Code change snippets
'''

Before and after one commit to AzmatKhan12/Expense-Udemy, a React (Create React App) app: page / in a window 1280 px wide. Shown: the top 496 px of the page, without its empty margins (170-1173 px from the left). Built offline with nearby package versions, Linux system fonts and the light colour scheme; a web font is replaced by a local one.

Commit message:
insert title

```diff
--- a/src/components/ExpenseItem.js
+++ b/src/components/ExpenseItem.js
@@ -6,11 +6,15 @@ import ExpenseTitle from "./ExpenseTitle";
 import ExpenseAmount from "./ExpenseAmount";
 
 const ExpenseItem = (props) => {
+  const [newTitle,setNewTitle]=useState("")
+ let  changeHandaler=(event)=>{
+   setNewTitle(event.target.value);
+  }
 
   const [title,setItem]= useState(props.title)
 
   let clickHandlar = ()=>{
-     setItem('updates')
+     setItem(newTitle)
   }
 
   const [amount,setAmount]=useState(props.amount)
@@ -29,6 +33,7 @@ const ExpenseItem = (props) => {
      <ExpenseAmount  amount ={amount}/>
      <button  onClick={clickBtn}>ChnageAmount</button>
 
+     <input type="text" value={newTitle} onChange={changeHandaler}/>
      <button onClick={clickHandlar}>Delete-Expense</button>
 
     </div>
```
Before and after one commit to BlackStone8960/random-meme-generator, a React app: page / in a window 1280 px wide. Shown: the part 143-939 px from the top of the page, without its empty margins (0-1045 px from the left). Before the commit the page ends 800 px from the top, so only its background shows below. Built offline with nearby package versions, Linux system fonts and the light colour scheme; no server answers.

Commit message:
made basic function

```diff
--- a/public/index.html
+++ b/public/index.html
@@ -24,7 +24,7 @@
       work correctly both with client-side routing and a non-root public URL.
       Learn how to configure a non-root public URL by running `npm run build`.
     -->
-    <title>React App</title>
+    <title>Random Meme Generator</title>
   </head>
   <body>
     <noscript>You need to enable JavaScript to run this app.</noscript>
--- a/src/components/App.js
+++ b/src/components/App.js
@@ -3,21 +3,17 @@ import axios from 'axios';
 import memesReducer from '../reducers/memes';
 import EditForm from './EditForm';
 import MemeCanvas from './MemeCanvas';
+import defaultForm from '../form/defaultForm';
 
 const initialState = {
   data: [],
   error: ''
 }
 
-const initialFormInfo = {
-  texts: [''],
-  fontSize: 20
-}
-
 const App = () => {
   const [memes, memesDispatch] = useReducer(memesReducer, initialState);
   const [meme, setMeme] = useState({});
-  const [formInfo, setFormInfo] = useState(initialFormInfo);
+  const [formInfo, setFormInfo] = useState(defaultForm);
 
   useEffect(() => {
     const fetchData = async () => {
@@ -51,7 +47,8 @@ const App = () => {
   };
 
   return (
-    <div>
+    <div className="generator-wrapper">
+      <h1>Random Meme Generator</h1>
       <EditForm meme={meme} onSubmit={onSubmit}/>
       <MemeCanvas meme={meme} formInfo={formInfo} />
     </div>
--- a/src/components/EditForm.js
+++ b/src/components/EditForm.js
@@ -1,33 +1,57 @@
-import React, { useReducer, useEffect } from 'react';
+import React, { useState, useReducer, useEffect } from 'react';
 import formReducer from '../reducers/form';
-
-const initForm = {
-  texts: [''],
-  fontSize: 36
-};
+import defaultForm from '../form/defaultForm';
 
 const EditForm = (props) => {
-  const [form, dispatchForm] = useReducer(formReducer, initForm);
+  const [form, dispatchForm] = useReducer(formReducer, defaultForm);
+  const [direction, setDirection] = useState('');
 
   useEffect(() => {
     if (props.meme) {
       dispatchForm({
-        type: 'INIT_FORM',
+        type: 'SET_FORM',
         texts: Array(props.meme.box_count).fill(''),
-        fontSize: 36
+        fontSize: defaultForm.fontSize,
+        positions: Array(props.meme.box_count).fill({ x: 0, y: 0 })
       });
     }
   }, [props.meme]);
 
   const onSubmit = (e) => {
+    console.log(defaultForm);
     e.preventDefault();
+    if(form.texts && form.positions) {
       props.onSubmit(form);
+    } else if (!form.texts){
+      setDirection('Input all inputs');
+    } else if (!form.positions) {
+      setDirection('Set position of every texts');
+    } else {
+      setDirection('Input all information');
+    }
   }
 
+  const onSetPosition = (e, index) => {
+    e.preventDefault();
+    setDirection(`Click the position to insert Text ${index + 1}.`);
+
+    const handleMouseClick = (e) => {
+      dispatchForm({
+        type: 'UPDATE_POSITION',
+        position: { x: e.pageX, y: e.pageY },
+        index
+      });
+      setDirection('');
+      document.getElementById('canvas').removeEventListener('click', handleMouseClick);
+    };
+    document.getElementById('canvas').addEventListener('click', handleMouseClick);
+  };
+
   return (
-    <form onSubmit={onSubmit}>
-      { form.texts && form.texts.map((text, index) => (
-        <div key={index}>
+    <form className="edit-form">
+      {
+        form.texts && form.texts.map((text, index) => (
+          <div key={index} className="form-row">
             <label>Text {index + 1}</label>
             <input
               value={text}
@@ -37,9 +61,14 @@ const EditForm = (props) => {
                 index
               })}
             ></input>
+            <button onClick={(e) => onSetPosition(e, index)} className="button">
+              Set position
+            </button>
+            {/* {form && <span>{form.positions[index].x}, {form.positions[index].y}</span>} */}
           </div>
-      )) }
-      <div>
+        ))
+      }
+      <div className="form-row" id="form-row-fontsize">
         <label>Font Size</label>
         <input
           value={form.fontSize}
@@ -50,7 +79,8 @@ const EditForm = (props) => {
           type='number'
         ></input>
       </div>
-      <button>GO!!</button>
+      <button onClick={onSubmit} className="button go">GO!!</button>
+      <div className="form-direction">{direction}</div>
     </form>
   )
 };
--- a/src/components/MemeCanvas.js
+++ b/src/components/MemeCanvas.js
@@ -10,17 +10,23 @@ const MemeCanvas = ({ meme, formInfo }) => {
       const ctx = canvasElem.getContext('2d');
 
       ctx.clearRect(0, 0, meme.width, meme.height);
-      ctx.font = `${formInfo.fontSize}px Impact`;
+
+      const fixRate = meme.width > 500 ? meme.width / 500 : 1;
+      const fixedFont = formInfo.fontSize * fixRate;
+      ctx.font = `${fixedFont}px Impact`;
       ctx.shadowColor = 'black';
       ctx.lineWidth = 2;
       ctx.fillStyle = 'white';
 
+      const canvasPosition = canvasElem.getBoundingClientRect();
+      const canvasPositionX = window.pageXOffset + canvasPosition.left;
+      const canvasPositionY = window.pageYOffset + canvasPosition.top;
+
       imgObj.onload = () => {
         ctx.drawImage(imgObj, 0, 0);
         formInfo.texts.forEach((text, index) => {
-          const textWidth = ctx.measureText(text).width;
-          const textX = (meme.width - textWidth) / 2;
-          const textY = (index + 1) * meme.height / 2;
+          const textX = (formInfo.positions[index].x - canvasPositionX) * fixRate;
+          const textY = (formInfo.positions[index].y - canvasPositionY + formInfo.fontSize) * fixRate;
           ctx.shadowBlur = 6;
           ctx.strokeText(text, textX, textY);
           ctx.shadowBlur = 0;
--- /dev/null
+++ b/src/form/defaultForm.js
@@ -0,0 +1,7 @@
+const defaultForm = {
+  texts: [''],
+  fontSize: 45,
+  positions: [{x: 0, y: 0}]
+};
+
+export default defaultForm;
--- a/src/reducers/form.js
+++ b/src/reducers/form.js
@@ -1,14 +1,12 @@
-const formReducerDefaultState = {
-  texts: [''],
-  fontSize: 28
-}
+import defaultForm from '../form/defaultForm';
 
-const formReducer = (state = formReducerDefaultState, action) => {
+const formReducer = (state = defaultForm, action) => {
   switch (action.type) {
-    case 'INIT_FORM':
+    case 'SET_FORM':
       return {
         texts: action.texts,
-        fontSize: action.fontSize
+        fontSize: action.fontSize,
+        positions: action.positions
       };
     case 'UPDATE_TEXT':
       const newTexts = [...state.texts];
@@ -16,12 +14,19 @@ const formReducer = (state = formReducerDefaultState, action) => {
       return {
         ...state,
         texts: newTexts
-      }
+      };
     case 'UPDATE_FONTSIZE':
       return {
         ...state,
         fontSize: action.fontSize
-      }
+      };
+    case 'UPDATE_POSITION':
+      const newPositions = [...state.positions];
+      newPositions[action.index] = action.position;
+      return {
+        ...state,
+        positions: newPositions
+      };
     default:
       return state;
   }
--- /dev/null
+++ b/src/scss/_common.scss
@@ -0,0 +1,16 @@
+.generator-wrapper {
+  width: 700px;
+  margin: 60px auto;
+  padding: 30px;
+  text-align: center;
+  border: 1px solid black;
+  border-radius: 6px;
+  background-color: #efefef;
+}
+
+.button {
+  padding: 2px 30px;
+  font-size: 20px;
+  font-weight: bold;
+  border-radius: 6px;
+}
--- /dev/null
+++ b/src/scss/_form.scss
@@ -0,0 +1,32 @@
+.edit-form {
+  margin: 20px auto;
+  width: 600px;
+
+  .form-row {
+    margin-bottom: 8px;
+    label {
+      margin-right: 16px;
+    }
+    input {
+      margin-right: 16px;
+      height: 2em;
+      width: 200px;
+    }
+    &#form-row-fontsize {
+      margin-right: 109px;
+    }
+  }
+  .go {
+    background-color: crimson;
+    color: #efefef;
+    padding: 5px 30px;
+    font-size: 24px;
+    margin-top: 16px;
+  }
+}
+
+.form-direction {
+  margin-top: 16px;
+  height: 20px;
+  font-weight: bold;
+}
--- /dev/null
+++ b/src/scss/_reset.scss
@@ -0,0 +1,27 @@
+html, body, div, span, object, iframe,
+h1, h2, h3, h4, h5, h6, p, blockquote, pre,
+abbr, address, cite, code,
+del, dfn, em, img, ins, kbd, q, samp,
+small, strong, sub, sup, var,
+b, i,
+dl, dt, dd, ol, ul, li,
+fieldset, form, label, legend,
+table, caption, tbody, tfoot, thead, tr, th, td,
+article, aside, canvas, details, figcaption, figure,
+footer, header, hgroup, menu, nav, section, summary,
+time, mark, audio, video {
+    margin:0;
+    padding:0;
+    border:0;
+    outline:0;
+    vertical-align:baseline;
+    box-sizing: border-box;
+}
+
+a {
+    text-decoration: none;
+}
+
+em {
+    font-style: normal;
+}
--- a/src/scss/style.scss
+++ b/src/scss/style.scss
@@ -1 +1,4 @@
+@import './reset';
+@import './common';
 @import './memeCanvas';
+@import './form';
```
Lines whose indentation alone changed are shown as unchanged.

'''

* [Assigned task]:
Look through the entries above and report each line where the string "type" occurs.

* [Output for this exercise]:
+     <input type="text" value={newTitle} onChange={changeHandaler}/>
-        type: 'INIT_FORM',
+        type: 'SET_FORM',
+        type: 'UPDATE_POSITION',
           type='number'
   switch (action.type) {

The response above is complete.